According to a new report by online marketplace HomeAdvisor, the majority of consumers today agree that when it comes to homebuying, it’s what’s inside that counts: 76 percent of respondents agreed that they would buy a house that was ugly on the outside but perfect on the inside. As Alina Dizik writes for The Wall Street Journal, the statistic has to do with the fact that homebuyers have shifted their focus to interior spaces since the start of the pandemic, making the day-to-day experience within a house more important than its curb appeal.
Cue the Applause
Architectural Record announced the winners of the ninth annual Women in Architecture Awards. The program’s Design Leader award went to Carol Ross Barney, leader of the Chicago-based firm Ross Barney Architects; the Next Generation Leader award to Jing Liu of Brooklyn-based practice So-Il; the Educator award to Howard University professor Hazel Edwards; the Activist award to Monica Rhodes, leader of the National Trust for Historic Preservation’s HOPE (Hands-On Preservation Experience) Crew; and the Innovator award to Jonsara Ruth and Alison Mears, directors of the Healthy Materials Lab at Parsons School of Design, which has established new resources, educational programming and housing prototypes for a more sustainable world.
The American Home Furnishings Hall of Fame announced its 2022 inductees. The program’s newest members include Michael Amini, chairman and CEO of AICO/Amini Innovation Corp.; Michael K. Dugan, former president and CEO of Henredon Furniture; John Gabbert, founder of Room & Board; Neil Goldberg, chairman and CEO of Raymour & Flanigan Furniture; and Stephen K. Pond, founding publisher of Furniture Today.
WithIt, a women’s leadership development network for the home and furnishings industry, announced the recipients of its 2022 WOW Awards. Honorees include JoAnne Staltari-Wiley of J.B. Hunt Final Mile for the Mentoring Award; Shannon Williams of Home Furnishings Association for the Future Leader Award; Amy Vernon of La-Z-Boy Incorporated for the Leadership Award; Kaprice Crawford of Home Furnishings Association for the Education Award; and Jynné Harris of Kreber for the Sales Excellence Award.
The Educational Foundation of the International Furnishings and Design Association announced its five professional grant winners for 2022. This year’s recipients will pursue subject matter ranging from the creation of intelligent cities to holistic health care design, along with wholesale antiquing and historic preservation.
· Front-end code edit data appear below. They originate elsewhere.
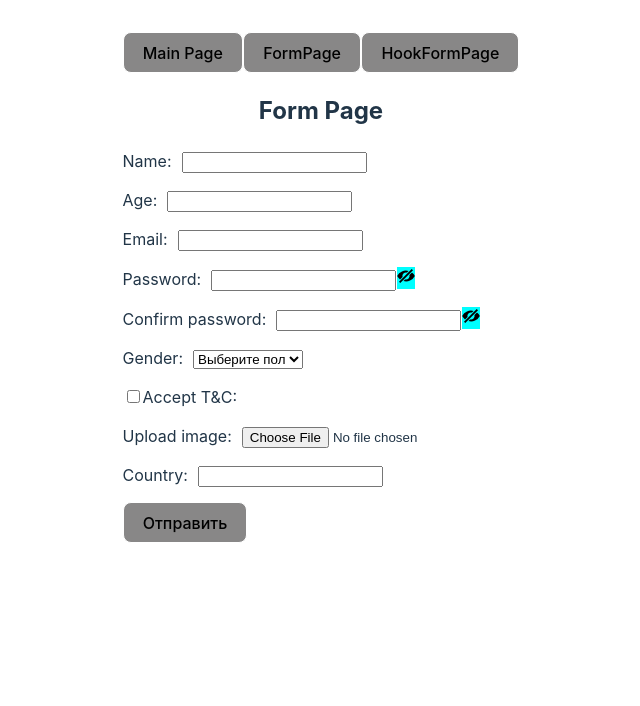
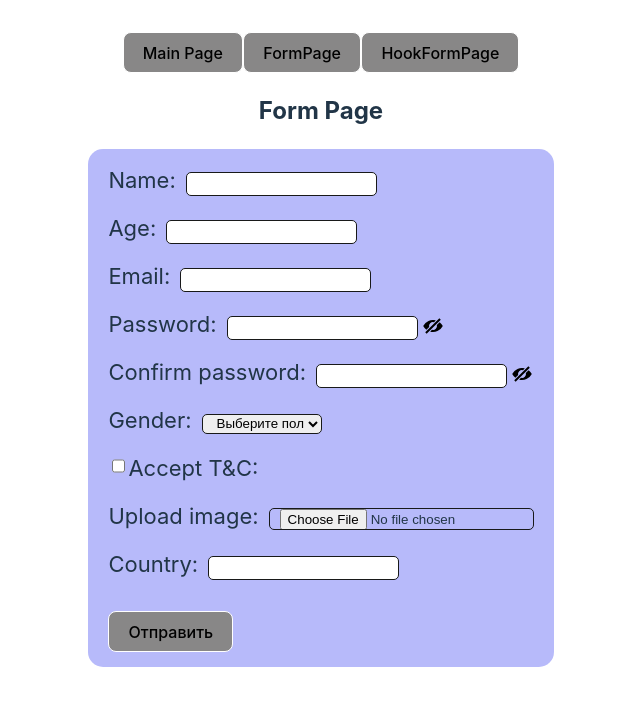
Before and after one commit to FilMaxim/react_project, a React (Vite) app: page /form in a window 1280 px wide. Shown: the top 706 px of the page, without its empty margins (319-959 px from the left). Built offline with nearby package versions, Linux system fonts and the light colour scheme.

Commit message:
fix: add style

```diff
--- a/package.json
+++ b/package.json
@@ -17,6 +17,7 @@
     "@hookform/resolvers": "^3.3.2",
     "@reduxjs/toolkit": "^1.9.7",
     "@testing-library/user-event": "^14.5.1",
+    "@typescript-eslint/typescript-estree": "^6.13.1",
     "@vitejs/plugin-react": "^4.1.1",
     "eslint-import-resolver-typescript": "^3.6.1",
     "eslint-plugin-import": "^2.29.0",
--- a/src/components/header/header.tsx
+++ b/src/components/header/header.tsx
@@ -2,7 +2,7 @@ import { Link } from "react-router-dom";
 
 export const Header: React.FC = () => {
   return (
-    <>
+    <div className="nav">
       <Link to={`/`}>
         <button>Main Page</button>
       </Link>
@@ -12,6 +12,6 @@ export const Header: React.FC = () => {
       <Link to={`/hook-form`}>
         <button>HookFormPage</button>
       </Link>
-    </>
+    </div>
   );
 };
--- a/src/components/ui/visibilityIcon.module.scss
+++ b/src/components/ui/visibilityIcon.module.scss
@@ -1,6 +1,9 @@
 .visibilityIcon {
   width: 20px;
   padding: 0;
-  background-color: aqua;
+  background: none;
+  border: none;
   border-radius: 0px;
+  vertical-align: bottom;
+  margin-left: 5px;
 }
--- a/src/index.css
+++ b/src/index.css
@@ -60,6 +60,35 @@ button:focus-visible {
   outline: 4px auto -webkit-focus-ring-color;
 }
 
+/* MainPage */
+.card {
+  width: 300px;
+  padding: 15px;
+  background-color: #535bf26b;
+  border-radius: 15px;
+}
+.card:last-child {
+  border: 2px solid red;
+}
+
+.wrapper_cards {
+  width: 100%;
+  display: flex;
+  align-items: center;
+  justify-content: center;
+  gap: 10px
+}
+
+.image_user {
+  width: 200px;
+  height: 200px;
+  border-radius: 20px;
+}
+.information {
+  width: 100%;
+}
+
+/* Form */
 span {
   display: block;
   color: red;
@@ -69,7 +98,16 @@ form {
   display: flex;
   flex-direction: column;
   align-items: flex-start;
-  gap:15px
+  justify-content: flex-start;
+  gap:15px;
+  background-color: #535bf26b;
+  padding: 15px 20px;
+  border-radius: 15px;
+}
+
+form div {
+  text-align: start;
+  font-size: 22px;
 }
 
 label {
@@ -86,17 +124,28 @@ li {
   font-size: 22px;
 }
 
-.image_user {
-  width: 300px;
-  border-radius: 20px;
+input, select {
+  height: 20px;
+  border-radius: 5px;
+  padding-left: 10px;
+  border: 1px solid rgb(24, 25, 25);
 }
-.information {
+
+#country {
   margin-top: 15px;
-  width: 400px;
-  padding: 15px;
-  border-radius: 15px;
-  background-color: #535bf26b;
+  text-align: end;
+  list-style-type: none;
+  overflow-y: scroll;
+  max-height: 200px;
 }
+
+#country li {
+  cursor: pointer;
+  margin-bottom: 4px;
+  font-size: 16px;
+}
+
+
 
 @media (prefers-color-scheme: light) {
   :root {
--- a/src/pages/FormPage.tsx
+++ b/src/pages/FormPage.tsx
@@ -37,8 +37,6 @@ export const FormPage: React.FC = () => {
     const imageFile = imageRef.current?.files?.[0];
     const country = countryRef.current?.value;
 
-    // console.log(country)
-
     try {
       await validationSchema.validate(
         {
@@ -74,7 +72,6 @@ export const FormPage: React.FC = () => {
         };
         reader.readAsDataURL(imageFile);
       }
-      console.log("все проверки пройдены", imageFile);
       setErrors({});
       navigate(`/`);
     } catch (error) {
--- a/src/pages/MainPages.tsx
+++ b/src/pages/MainPages.tsx
@@ -6,18 +6,19 @@ import Cards from "../components/Cards";
 
 export const MainPage = () => {
   const formData = useSelector((state: RootState) => state.formData);
-  console.log(Array.isArray(formData.formData));
   return (
     <>
       <Header />
-      <h2>Главная страница</h2>
+      <h2>Main Page</h2>
+      <section className="wrapper_cards">
         {Array.isArray(formData.formData) &&
           formData.formData.length !== 0 &&
           formData.formData.map((data) => (
-          <div key={data.password}>
+            <div className="card" key={data.password}>
               <Cards data={data} />
             </div>
           ))}
+      </section>
     </>
   );
 };
```
Also changed, not shown: 1 other file (tests, documents, lock files or other folders). Lines whose indentation alone changed are shown as unchanged.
Winners include Saman Jamshidi, assistant professor of interior architecture and design at the University of Nevada, Las Vegas; Christine Wacta, assistant professor in the college of behavioral and social sciences at the school of human ecology at Georgia Southern University; Luke Kwan, a senior project manager at IA Interior Architects; Beth Miller, a professor and the head of the department of interior design and the master’s program in historic preservation at Mississippi State University; and Kayne Wilk of the IFDA’s New York chapter.
Call for Entries
Interior Design magazine, in partnership with Toronto-based digital design retail innovation company Digby, has launched the inaugural Metaverse Architecture and Design (MAD) Awards, which will celebrate design professionals and projects operating in Web3 spaces. The awards program will include categories such as Designer of the Future, Unbuilt and Built projects, Metaverse Destination, Immersive Digital Art and Special Recognition Student of the Future, with recipients to be honored at the MAD Awards Ceremony scheduled to take place in the Spatial.io metaverse—a platform for cultural events and experiences in the virtual world. To make a submission before the December 21, 2022 deadline, click here.
Homepage image: Colorful table runners, candle holders, placemats, and seat cushions from the Ikea Aromatisk collection | Courtesy of Ikea